# [Task details]
Among the entries below, find the lines that hold the word "background" and report them.

*** Begin section ***

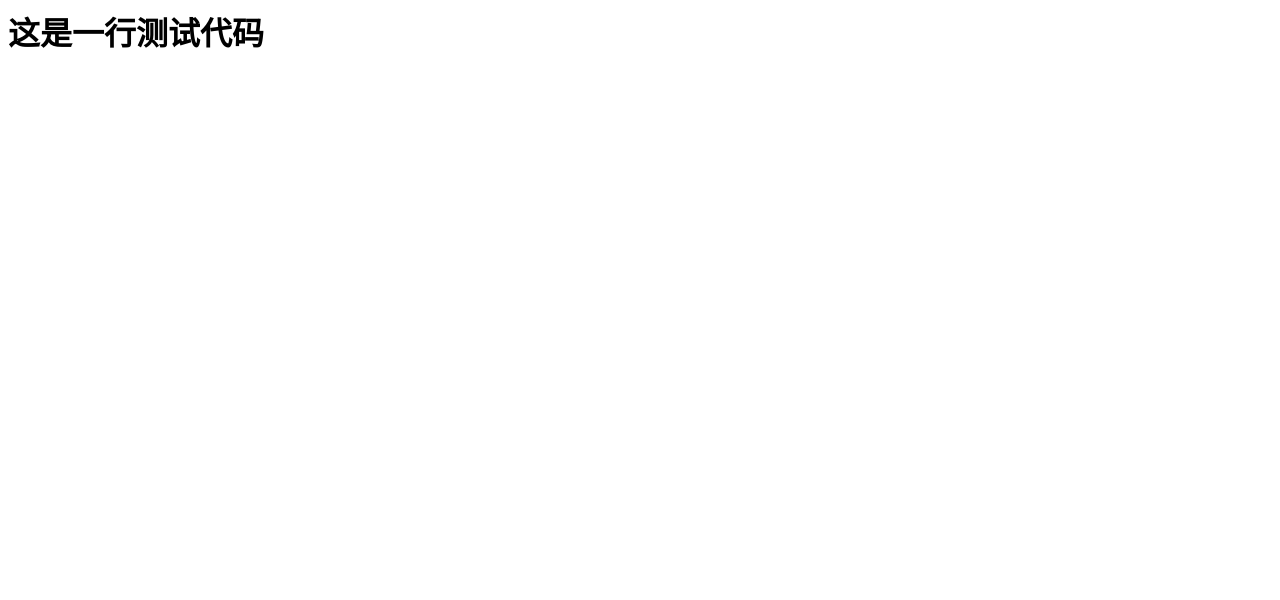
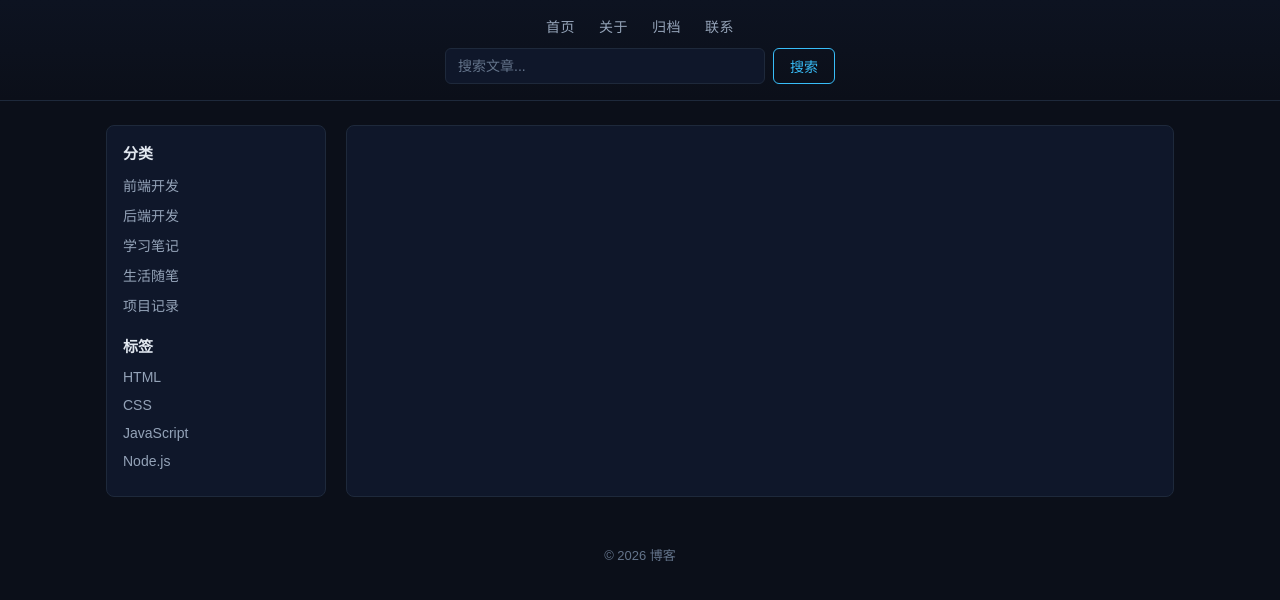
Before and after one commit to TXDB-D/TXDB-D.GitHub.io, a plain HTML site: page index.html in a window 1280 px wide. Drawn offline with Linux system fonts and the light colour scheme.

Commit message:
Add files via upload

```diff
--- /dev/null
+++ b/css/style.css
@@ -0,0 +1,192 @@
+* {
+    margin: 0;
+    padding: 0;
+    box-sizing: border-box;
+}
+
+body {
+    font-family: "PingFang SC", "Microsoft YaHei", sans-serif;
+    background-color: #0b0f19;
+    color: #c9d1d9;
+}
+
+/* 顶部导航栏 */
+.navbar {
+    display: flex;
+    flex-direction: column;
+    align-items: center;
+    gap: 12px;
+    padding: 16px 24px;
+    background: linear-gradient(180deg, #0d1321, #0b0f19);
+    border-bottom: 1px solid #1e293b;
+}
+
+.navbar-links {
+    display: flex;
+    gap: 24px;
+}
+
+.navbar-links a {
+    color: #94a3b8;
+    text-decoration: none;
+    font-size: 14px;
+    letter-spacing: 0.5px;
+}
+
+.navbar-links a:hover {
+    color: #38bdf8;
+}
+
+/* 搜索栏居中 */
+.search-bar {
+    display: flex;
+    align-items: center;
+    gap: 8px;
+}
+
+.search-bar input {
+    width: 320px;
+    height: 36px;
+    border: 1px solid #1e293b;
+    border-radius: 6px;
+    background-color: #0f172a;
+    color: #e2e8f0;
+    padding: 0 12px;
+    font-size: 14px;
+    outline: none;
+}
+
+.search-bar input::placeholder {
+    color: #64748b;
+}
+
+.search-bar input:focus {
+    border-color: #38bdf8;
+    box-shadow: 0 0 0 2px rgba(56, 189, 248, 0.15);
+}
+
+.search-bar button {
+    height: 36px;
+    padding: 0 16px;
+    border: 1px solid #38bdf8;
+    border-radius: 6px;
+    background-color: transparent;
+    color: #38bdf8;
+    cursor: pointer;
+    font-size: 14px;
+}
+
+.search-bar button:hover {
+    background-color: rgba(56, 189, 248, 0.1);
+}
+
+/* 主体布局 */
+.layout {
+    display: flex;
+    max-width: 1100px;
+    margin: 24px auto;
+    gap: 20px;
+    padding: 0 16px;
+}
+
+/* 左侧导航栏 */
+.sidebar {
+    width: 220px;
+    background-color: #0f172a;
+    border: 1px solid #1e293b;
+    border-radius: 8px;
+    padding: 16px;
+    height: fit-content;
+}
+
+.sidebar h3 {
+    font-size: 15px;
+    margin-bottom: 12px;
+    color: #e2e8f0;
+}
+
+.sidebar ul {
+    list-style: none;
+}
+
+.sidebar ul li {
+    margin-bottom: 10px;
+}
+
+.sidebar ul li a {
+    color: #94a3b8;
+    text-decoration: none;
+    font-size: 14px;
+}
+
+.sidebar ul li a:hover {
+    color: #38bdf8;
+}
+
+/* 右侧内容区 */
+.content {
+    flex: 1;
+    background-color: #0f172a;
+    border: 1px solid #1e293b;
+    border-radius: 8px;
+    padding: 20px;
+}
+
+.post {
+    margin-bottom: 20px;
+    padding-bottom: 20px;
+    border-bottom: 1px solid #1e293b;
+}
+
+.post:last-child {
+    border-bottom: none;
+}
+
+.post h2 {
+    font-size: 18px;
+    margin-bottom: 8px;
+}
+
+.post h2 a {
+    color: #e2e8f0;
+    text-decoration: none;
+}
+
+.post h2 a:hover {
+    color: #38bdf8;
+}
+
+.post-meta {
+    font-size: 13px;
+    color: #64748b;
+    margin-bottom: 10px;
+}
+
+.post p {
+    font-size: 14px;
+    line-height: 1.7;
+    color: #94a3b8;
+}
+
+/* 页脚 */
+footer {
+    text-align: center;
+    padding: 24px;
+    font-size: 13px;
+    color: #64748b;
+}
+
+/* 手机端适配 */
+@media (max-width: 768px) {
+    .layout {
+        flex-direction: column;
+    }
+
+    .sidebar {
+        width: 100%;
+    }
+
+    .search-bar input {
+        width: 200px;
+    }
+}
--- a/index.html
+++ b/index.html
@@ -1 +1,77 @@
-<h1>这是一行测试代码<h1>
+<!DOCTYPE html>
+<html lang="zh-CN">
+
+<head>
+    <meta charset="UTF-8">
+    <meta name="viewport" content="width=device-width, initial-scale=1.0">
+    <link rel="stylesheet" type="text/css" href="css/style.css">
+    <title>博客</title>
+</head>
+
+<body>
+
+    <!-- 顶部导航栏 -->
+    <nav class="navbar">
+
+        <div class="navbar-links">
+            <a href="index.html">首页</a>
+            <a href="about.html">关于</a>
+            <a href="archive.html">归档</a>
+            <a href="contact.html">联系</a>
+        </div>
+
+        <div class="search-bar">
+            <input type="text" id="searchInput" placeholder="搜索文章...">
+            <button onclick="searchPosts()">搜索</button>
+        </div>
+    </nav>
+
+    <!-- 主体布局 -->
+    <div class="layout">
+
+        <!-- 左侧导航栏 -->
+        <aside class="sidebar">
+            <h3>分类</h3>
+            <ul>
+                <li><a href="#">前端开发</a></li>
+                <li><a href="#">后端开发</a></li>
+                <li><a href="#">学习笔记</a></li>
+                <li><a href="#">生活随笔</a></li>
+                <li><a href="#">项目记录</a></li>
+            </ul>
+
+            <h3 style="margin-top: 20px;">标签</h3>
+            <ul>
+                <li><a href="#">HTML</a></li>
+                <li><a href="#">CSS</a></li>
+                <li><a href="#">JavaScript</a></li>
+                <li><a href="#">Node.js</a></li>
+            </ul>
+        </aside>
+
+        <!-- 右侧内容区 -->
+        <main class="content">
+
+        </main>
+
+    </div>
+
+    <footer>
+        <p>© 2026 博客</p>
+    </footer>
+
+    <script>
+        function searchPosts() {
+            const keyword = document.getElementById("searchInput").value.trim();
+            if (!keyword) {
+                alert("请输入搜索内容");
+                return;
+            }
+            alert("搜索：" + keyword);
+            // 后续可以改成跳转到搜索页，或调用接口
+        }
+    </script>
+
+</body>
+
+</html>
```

*** End section ***

# [Task solution]
+    background-color: #0b0f19;
+    background: linear-gradient(180deg, #0d1321, #0b0f19);
+    background-color: #0f172a;
+    background-color: transparent;
+    background-color: rgba(56, 189, 248, 0.1);
+    background-color: #0f172a;
+    background-color: #0f172a;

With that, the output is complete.